drwxr-xr-x 14 root root  191 Sep 22 13:49 vimfiles


Now focus on vimfiles, as plug-ins will be installed there:

ls -lh /usr/share/vim/vimfiles
total 12K
drwxr-xr-x  10 root root  300 Sep 22 22:05 autoload
drwxr-xr-x   2 root root  324 Sep 22 13:58 doc
drwxr-xr-x   2 root root   97 Sep 21 11:20 ftdetect
drwxr-xr-x   2 root root 4.0K Sep  9 12:15 ftplugin
drwxr-xr-x   2 root root   84 Sep 21 11:20 indent
drwxr-xr-x   3 root root   22 Aug 22 13:53 lib
drwxr-xr-x   2 root root   79 Aug 22 13:56 nerdtree_plugin
drwxr-xr-x   3 root root  319 Sep 22 13:58 plugin
drwxr-xr-x   3 root root  114 Aug 23 14:29 python
drwxr-xr-x   2 root root  128 Sep 22 12:37 spell
drwxr-xr-x   2 root root 4.0K Sep 22 13:51 syntax
drwxr-xr-x 107 root root 4.0K Sep 22 13:49 syntax_checkers


The reason behind doing this is to get you familiar with the structure of this directory. In most cases, you’ll be manually copying the scattered contents of a plug-in downloaded from GitHub to some directories located in vimfiles. Don’t worry I’ll be showing you an example of a plug-in manually installed from GitHub.

With that being said, let’s get started!


3.1- The NERDTree

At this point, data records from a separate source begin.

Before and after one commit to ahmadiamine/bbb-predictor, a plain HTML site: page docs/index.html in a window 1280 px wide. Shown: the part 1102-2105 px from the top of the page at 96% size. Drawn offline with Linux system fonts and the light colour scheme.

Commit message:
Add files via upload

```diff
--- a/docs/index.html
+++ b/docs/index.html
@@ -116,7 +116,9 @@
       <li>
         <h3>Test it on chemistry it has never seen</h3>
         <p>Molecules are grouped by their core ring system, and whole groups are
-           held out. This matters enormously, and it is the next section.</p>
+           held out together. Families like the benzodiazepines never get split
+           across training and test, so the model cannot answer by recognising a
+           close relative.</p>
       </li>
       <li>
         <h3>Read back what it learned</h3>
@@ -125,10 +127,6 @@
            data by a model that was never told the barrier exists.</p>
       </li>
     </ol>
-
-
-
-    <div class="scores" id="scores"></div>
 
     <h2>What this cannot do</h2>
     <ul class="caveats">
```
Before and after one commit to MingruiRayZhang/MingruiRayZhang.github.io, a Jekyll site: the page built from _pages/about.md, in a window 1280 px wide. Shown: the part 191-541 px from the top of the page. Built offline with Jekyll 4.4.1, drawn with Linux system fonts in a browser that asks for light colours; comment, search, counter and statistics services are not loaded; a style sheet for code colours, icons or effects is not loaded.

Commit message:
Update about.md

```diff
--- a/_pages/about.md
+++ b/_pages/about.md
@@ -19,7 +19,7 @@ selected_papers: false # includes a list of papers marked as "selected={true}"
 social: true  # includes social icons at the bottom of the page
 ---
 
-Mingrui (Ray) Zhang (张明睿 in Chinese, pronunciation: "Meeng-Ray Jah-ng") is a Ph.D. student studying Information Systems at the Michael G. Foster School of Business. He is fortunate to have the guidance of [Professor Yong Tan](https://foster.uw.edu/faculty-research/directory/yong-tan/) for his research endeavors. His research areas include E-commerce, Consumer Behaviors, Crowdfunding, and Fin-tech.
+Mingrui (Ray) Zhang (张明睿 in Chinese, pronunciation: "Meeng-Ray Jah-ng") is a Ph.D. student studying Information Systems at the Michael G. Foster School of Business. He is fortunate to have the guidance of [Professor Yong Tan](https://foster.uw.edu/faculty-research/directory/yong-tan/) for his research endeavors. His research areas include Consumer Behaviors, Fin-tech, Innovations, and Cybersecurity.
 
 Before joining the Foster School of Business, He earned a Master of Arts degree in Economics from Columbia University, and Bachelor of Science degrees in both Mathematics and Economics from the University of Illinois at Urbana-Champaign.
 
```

This shouldn’t surprise anybody. The NERDTree, the famous tree explorer plug-in for Vim, used on almost all Vim setups. You can get a good understanding of where you are and what file are you currently editing in Vim. Plus, it gives Vim that IDE feel.

To install The NERDTree on Gentoo Linux, simply run:

emerge --sync && emerge -av app-vim/nerdtree app-vim/nerdtree-tabs


To toggle The NERDTree inside Vim, simply run:

:NERDTree


To move from your editor to The NERDTree, hit Ctrl + w then (the left arrow key).

To get back to the editor hit Ctrl + w then (the right arrow key).

To show hidden files using The NERDTree, add this line to your ~/.vimrc:

...
let NERDTreeShowHidden=1
...



3.2- lightline.vim

This is also another popular Vim plugin. lightline.vim is an extremely lightweight status bar for Vim. It shows information about your current file, line number, column number, encoding type, file type, and a ton of other useful information.

To install lightline.vim on Gentoo Linux, simply run:

emerge --sync && emerge -av app-vim/lightline


lightline should automatically toggle itself when you edit a file using Vim.


3.3- vim-minimap

Yup, there’s even a minimap plug-in for Vim. Isn’t this just awesome! This plug-in isn’t available in the official repositories of many distributions and you’ll have to get it from GitHub.

Simply run:

cd ~ && git clone https://github.com/severin-lemaignan/vim-minimap


then:

cd ~/vim-minimap/


Now let’s see what’s in this directory:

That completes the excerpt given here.